The banks and big finance companies along with the major corporations which dominate the UK economy should be nationalised and investment decisions made by democratically elected bodies made up of workers in the industry and from wider society.
Italy's failed banks
Ian S Groeber, Plymouth Socialist Party
The Italian government has recently bailed out two failed Venetian banks; Veneto Banca and Banca Popolare di Vicenza.
These two lenders have faltered on the back of bad loans and a mis-selling scandal - problems of their own doing, and yet the Italian public will spend €17 billion to clean up the mess.
The banks' assets are being divided into 'good' and 'bad' assets. The 'good' ones will go to Italy's biggest retail bank, Intesa Sanpaolo, and the 'bad' taken by the government, and therefore the Italian public.
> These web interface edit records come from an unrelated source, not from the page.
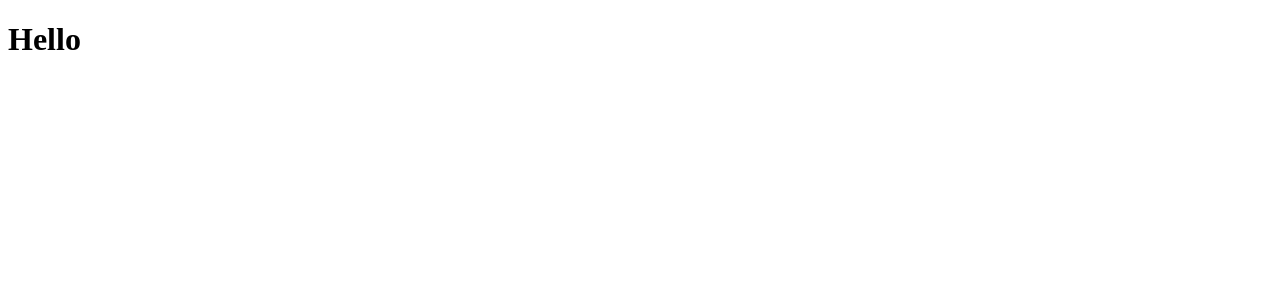
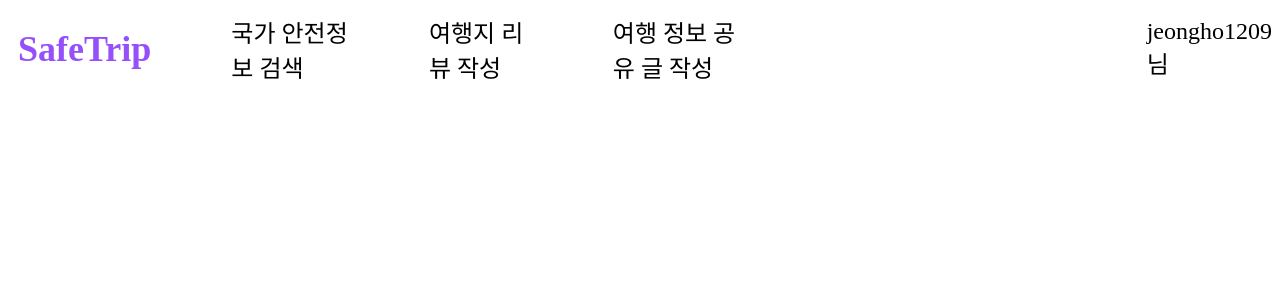
Before and after one commit to jeongho1209/Safe-Trip-Client, a React (Vite) app: page / in a window 1280 px wide. Shown: the top 300 px of the page. Built offline with nearby package versions, Linux system fonts and the light colour scheme.

Commit message:
feat: header component

```diff
--- a/commitlint.config.cjs
+++ b/commitlint.config.cjs
@@ -26,8 +26,8 @@ module.exports = {
                         'delete',
                     ]);
                     return [
-                        types.has(header.split(' :: ')[0]),
-                        `${header.split(' :: ')[0]}은 type으로 사용할 수 없습니다.`,
+                        types.has(header.split(':')[0]),
+                        `${header.split(':')[0]}은 type으로 사용할 수 없습니다.`,
                     ];
                 },
             },
--- a/src/App.jsx
+++ b/src/App.jsx
@@ -1,7 +1,9 @@
+import Header from './components/header/index.jsx';
+
 function App() {
     return (
         <>
-            <h1>Hello</h1>
+            <Header></Header>
         </>
     );
 }
--- /dev/null
+++ b/src/components/header/index.jsx
@@ -0,0 +1,45 @@
+import styled from 'styled-components';
+
+export const Logo = styled.p`
+    font-size: 36px;
+    color: #9550f9;
+    font-weight: bold;
+    display: flex;
+    justify-content: flex-start;
+    margin-left: 10px;
+`;
+
+export const Text = styled.text`
+    font-size: 24px;
+`;
+
+export const MyInfo = styled.text`
+    display: flex;
+    justify-content: flex-end;
+    padding-left: 315px;
+`;
+
+export const Wrapper = styled.header`
+    width: 100%;
+    height: 82px;
+    display: flex;
+    align-items: center;
+    gap: 80px;
+`;
+
+const Header = () => {
+    return (
+        <Wrapper>
+            <Logo>SafeTrip</Logo>
+            <Text>국가 안전정보 검색</Text>
+            <Text>여행지 리뷰 작성</Text>
+            <Text>여행 정보 공유 글 작성</Text>
+            <MyInfo>
+                <Text>jeongho1209님</Text>
+                {/* data 받아서 처리, page 이동 처리 필요*/}
+            </MyInfo>
+        </Wrapper>
+    );
+};
+
+export default Header;
```
Also changed, not shown: 1 other file (tests, documents, lock files or other folders).
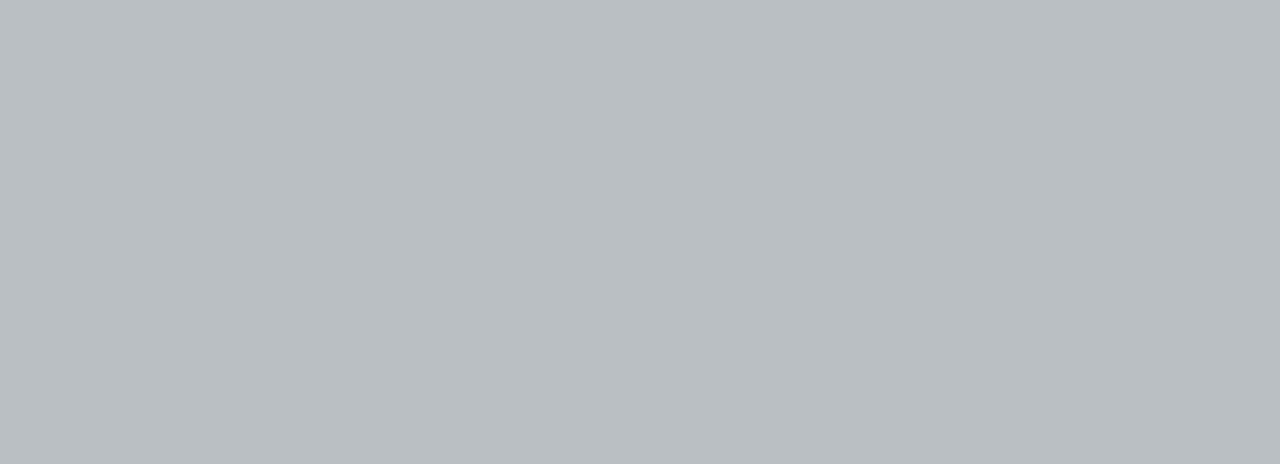
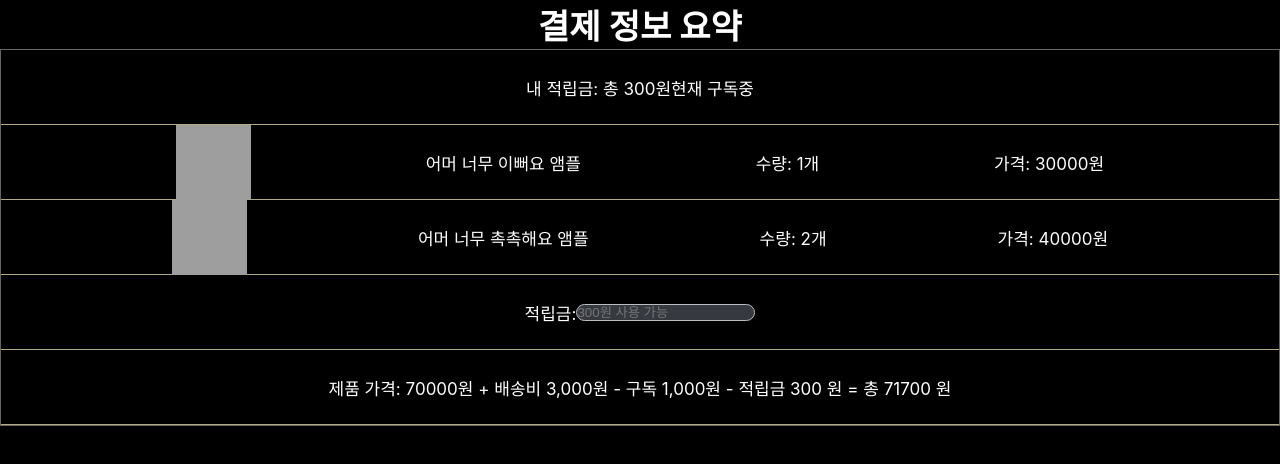
Before and after one commit to codestates-seb/seb41_main_002, a React (Create React App) app in the folder client/: page /checkout in a window 1280 px wide. Before the commit this address had no page. Shown: the top 464 px of the page. Built offline with nearby package versions, Linux system fonts and the light colour scheme; grey boxes are pictures that could not be loaded.

Commit message:
[FE Misc] 기존 브랜치 모두 이동 완료

```diff
--- a/client/src/App.tsx
+++ b/client/src/App.tsx
@@ -7,6 +7,7 @@
 import ShoppingList from "./Pages/ShoppingList";
 import MemberPage from "./Pages/MemberPage";
 import ItemsTopList from "./Pages/ItemsTopList";
+import Checkout from "./Pages/Checkout";
 
 function App() {
   return (
@@ -21,6 +22,7 @@
               <Route path="/member/edit" element={<MemberPageEdit />} />
               <Route path="/items-list" element={<ShoppingList />} />
               <Route path="/items-top-list" element={<ItemsTopList />} />
+              <Route path="/checkout" element={<Checkout />} />
             </Routes>
           </BrowserRouter>
         </div>
--- a/client/src/Pages/Checkout.tsx
+++ b/client/src/Pages/Checkout.tsx
@@ -27,7 +27,7 @@
         </div>
         <div className="to_Be_Replaced Order_Item">
           <img src="https://picsum.photos/75?random=2" alt="sample image" />
-          <span>어머 너무 이뻐요 앰플 </span>
+          <span>어머 너무 촉촉해요 앰플 </span>
           <span>수량: {item2Count}개 </span>
           <span>가격: {item2Count * item2Price}원 </span>
         </div>
--- a/client/src/Pages/Style/Checkout.css
+++ b/client/src/Pages/Style/Checkout.css
@@ -0,0 +1,27 @@
+.Checkout_Container {
+  height: 1000px;
+  text-align: center;
+  font-size: 17px;
+}
+
+.Price_Total_Summary {
+  border: solid 1px rgba(255, 255, 255, 0.4);
+}
+
+.Price_Total_Summary div {
+  border-bottom: solid 1px rgba(217, 207, 163, 0.818);
+  height: 75px;
+}
+
+.Summary_List_Item {
+  display: flex;
+  justify-content: center;
+  align-items: center;
+}
+
+.Order_Item {
+  height: 100px;
+  display: flex;
+  justify-content: space-evenly;
+  align-items: center;
+}
```
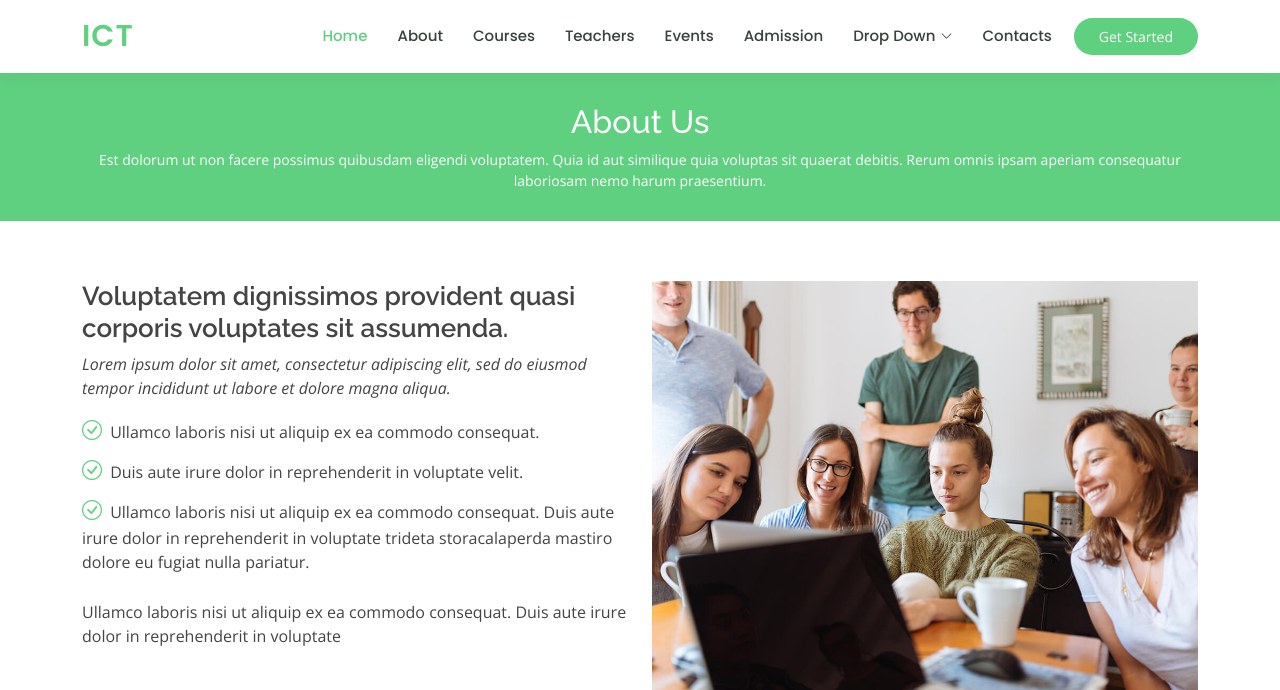
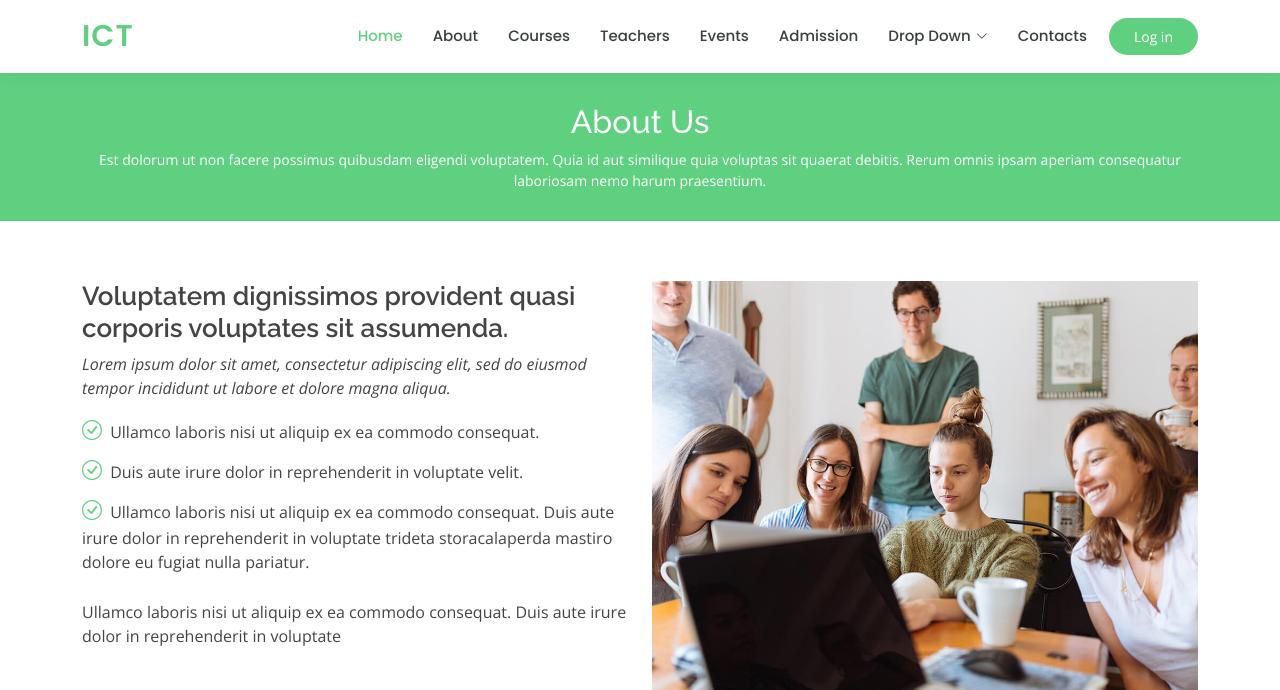
Before and after one commit to mash2022/eduSoft, a Django app: page /about/ in a window 1280 px wide. Shown: the top 690 px of the page. Run offline with Django 4.2, Linux system fonts and the light colour scheme; some libraries are stand-ins or nearby versions.

Commit message:
admin log in

```diff
--- a/ict/courses/templates/header.html
+++ b/ict/courses/templates/header.html
@@ -80,7 +80,7 @@
         <i class="bi bi-list mobile-nav-toggle"></i>
       </nav><!-- .navbar -->
 
-      <a href="courses.html" class="get-started-btn">Get Started</a>
+      <a href="" class="get-started-btn">Log in</a>
 
     </div>
   </header><!-- End Header -->
```
Also changed, not shown: ict/db.sqlite3.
€12 billion of the €17 billion total will be spent by the government on guarantees to cover losses from the 'bad' assets, with the remaining €5 billion being kindly taken by Intesa for the privilege of acquiring the 'good' assets! A clear example of privatisation of profits while the public is burdened with 'bad' assets.
Also of note is the European Union (EU) Commission's response to this bailout. Following the 2008 financial crisis, the EU proposed rules with the intention that the public would no longer expect to fund bank bailouts unless other attempts have failed. Not all of these rules have been followed in this Italian case, yet the EU Commission fully condoned the bailout.
It shows again that the EU is a bosses' club, putting the rich above the poor by diverting public funds into the pockets of the bankers. In addition, we are yet to see if Intesa decides to close any of its newly acquired branches and how many jobs will be lost following this bailout.
We see in the example of Banca Popolare di Vicenza's scandal how the interests of a privately owned bank conflicts with the interests of societal welfare.
The bank purposely misled regulators and investors about its capital strength after lending money to customers so they would purchase the bank's shares; a move that not only manipulates market strength but is also potentially illegal in Italy.
There is a resemblance in Banca Popolare's actions to the London Interbank Offered Rate (Libor) scandal in which UK banks fraudulently altered their rates in order to profit from trades, and appeared more creditworthy than they actually were.